The best thing about making theater in New York is meeting people who make theater in New York. In the few short years I’ve been making work here, I’ve been privileged enough to collaborate with dozens of incredibly talented individuals, not a dud among them!
This one is no exception.
Anne danced her way into my life at an audition for my theater company’s show Readymade Cabaret (no, literally, she danced… we made them DANCE at auditions even though it was a theater performance. To this day I assume she’s a professional dancer – right, Anne?) and I have been desperate to keep her here (in my life) ever since! Not only is she a wickedly talented actress, she’s also become a dear friend, and I count myself very, very lucky to know her.
I easily could have made Type What Now a solo show, and forced you all to stare at my face for 90 minutes, but to be honest, that was never really on the table. From the moment I visualized the play, I knew I wanted someone else for you guys to look at. And let’s face it, she’s pretty easy on the eyes 😉
OK, I promise I’m done being a mega objectifying creep. To be honest, what I love most about Anne is how versatile and game for anything she is. We really put her through the ringer in Readymade Cabaret (see above photos!!) — she played a rat, Oedipus, and about a million other characters, and when she wasn’t doing that, we had her standing on a chair, leaning awkwardly against a column. And dang, did she make it look effortless.
I haven’t made it any easier on her for Type What Now — I was working on the program this afternoon and spent a good deal of time wondering how to bill her — right now, her “character” is listed as “Everyone Else”. That’s right – I play myself, and Anne plays LITERALLY EVERYONE ELSE. I haven’t counted all of her roles, but she’s got a lot, and she’ll be acting her tail off in order to populate my story.
Behold one of the ridiculous texts I send to Anne at a frequency that is embarrassing to admit:
Who else could you send that to, and have them answer you “No problem!” (which she did, by the way).

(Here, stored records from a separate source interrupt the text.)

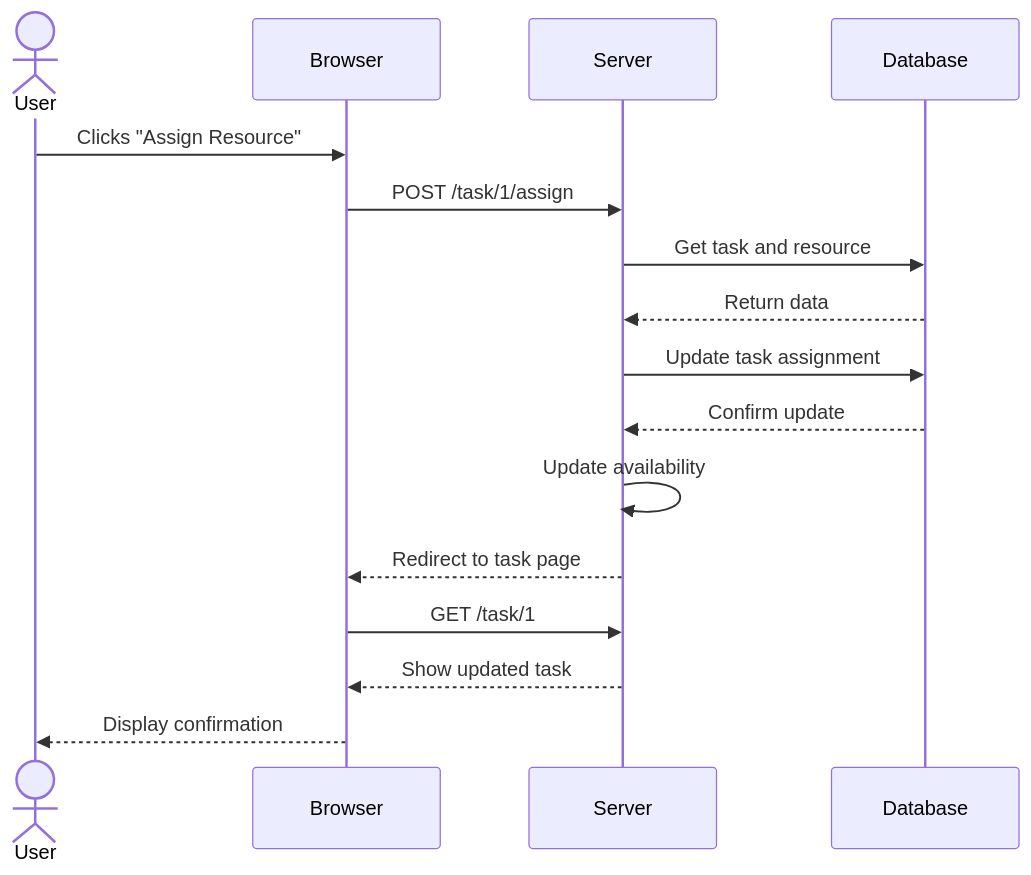
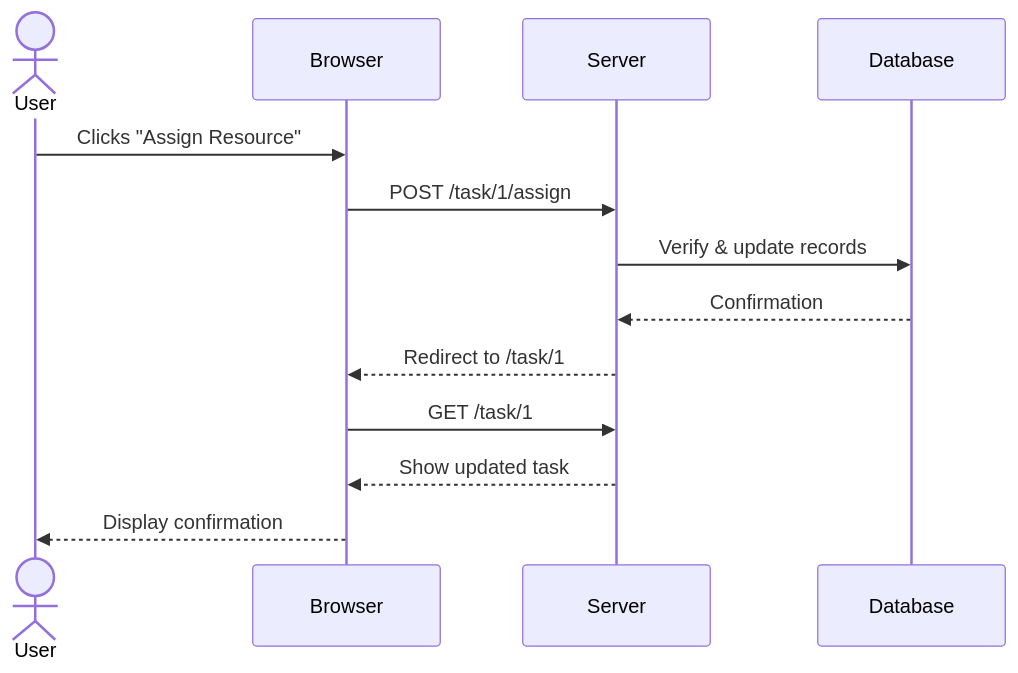
The diagram in README.md (shanusaras/Mediphore_SkillMatch), drawn with Mermaid before and after one commit. The commit also changed other lines of this file, not shown here.

````diff
--- a/README.md
+++ b/README.md
@@ -182,19 +188,16 @@
 ```mermaid
 sequenceDiagram
     actor User
     participant Browser
     participant Server
     participant Database
 
     User->>Browser: Clicks "Assign Resource"
     Browser->>Server: POST /task/1/assign
-    Server->>Database: Get task and resource
-    Database-->>Server: Return data
-    Server->>Database: Update task assignment
-    Database-->>Server: Confirm update
-    Server->>Server: Update availability
-    Server-->>Browser: Redirect to task page
+    Server->>Database: Verify & update records
+    Database-->>Server: Confirmation
+    Server-->>Browser: Redirect to /task/1
     Browser->>Server: GET /task/1
     Server-->>Browser: Show updated task
     Browser-->>User: Display confirmation
 ```
````
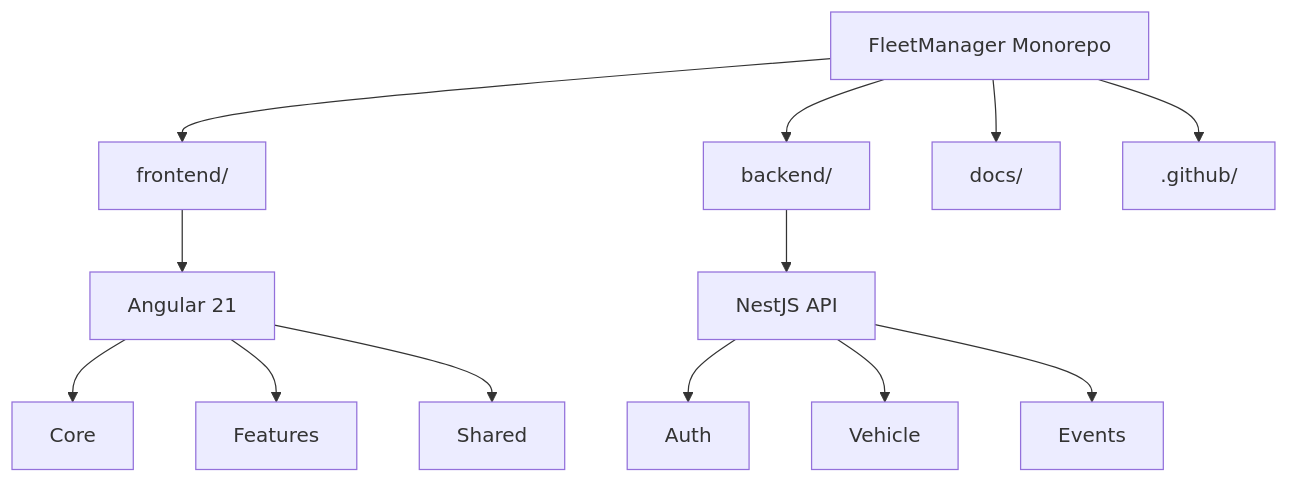
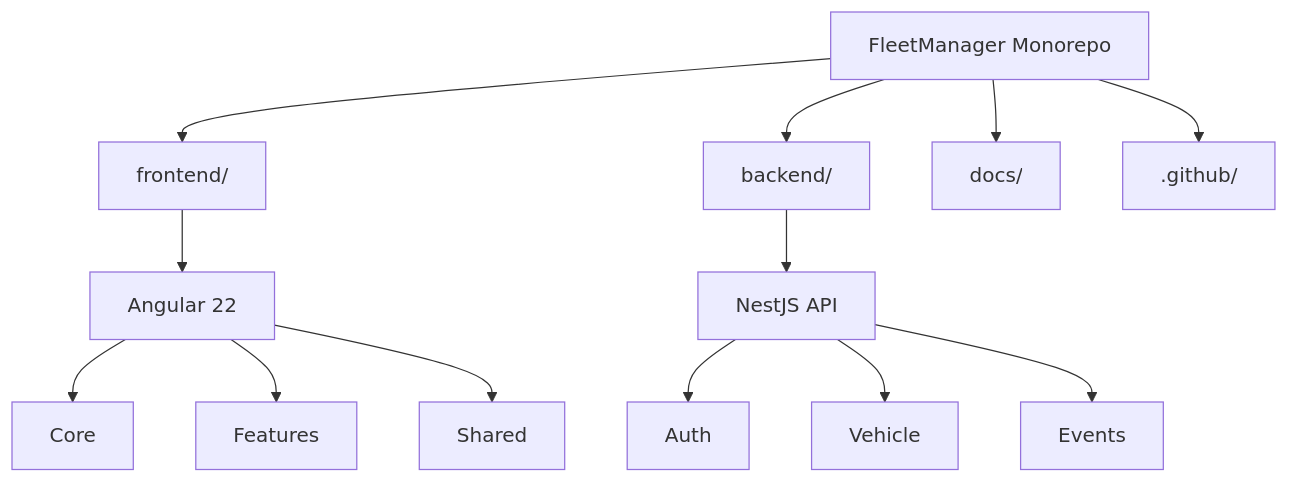
Before and after one commit to JordiMiravet/FleetManager: the first of 2 diagrams in docs/architecture.md, drawn with Mermaid.

Commit message:
docs(architecture): update Angular version to 22 in text and Mermaid diagram (#624)

````diff
--- a/docs/architecture.md
+++ b/docs/architecture.md
@@ -38,19 +38,19 @@
 ```mermaid
 flowchart TD
     R["FleetManager Monorepo"]
 
     R --> F["frontend/"]
     R --> B["backend/"]
     R --> D["docs/"]
     R --> G[".github/"]
 
-    F --> FA["Angular 21"]
+    F --> FA["Angular 22"]
     FA --> FC["Core"]
     FA --> FF["Features"]
     FA --> FS["Shared"]
 
     B --> BA["NestJS API"]
     BA --> AUTH["Auth"]
     BA --> VEH["Vehicle"]
     BA --> EVT["Events"]
 ```
````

This play is not easy for me. I haven’t acted in…oh, years (with one exception made for someone I love very dearly), and this material literally could not be more painful to present. Quite frankly, I don’t know if I could make it alone onstage, doing this thing by myself. As I’ve woken up in cold sweats about this project over the last few weeks (no joke), one of the few moments of relief I have is remembering that, when it comes to standing on that stage, I WONT be alone: I’ve got someone I love and trust very much backing me up. Hey, if worst comes to worst and I pee myself and run offstage in shame/horror, Anne can just explain that diabetes does that to actors (no, really… err…I promise…) and then smile at you all until you forgive me.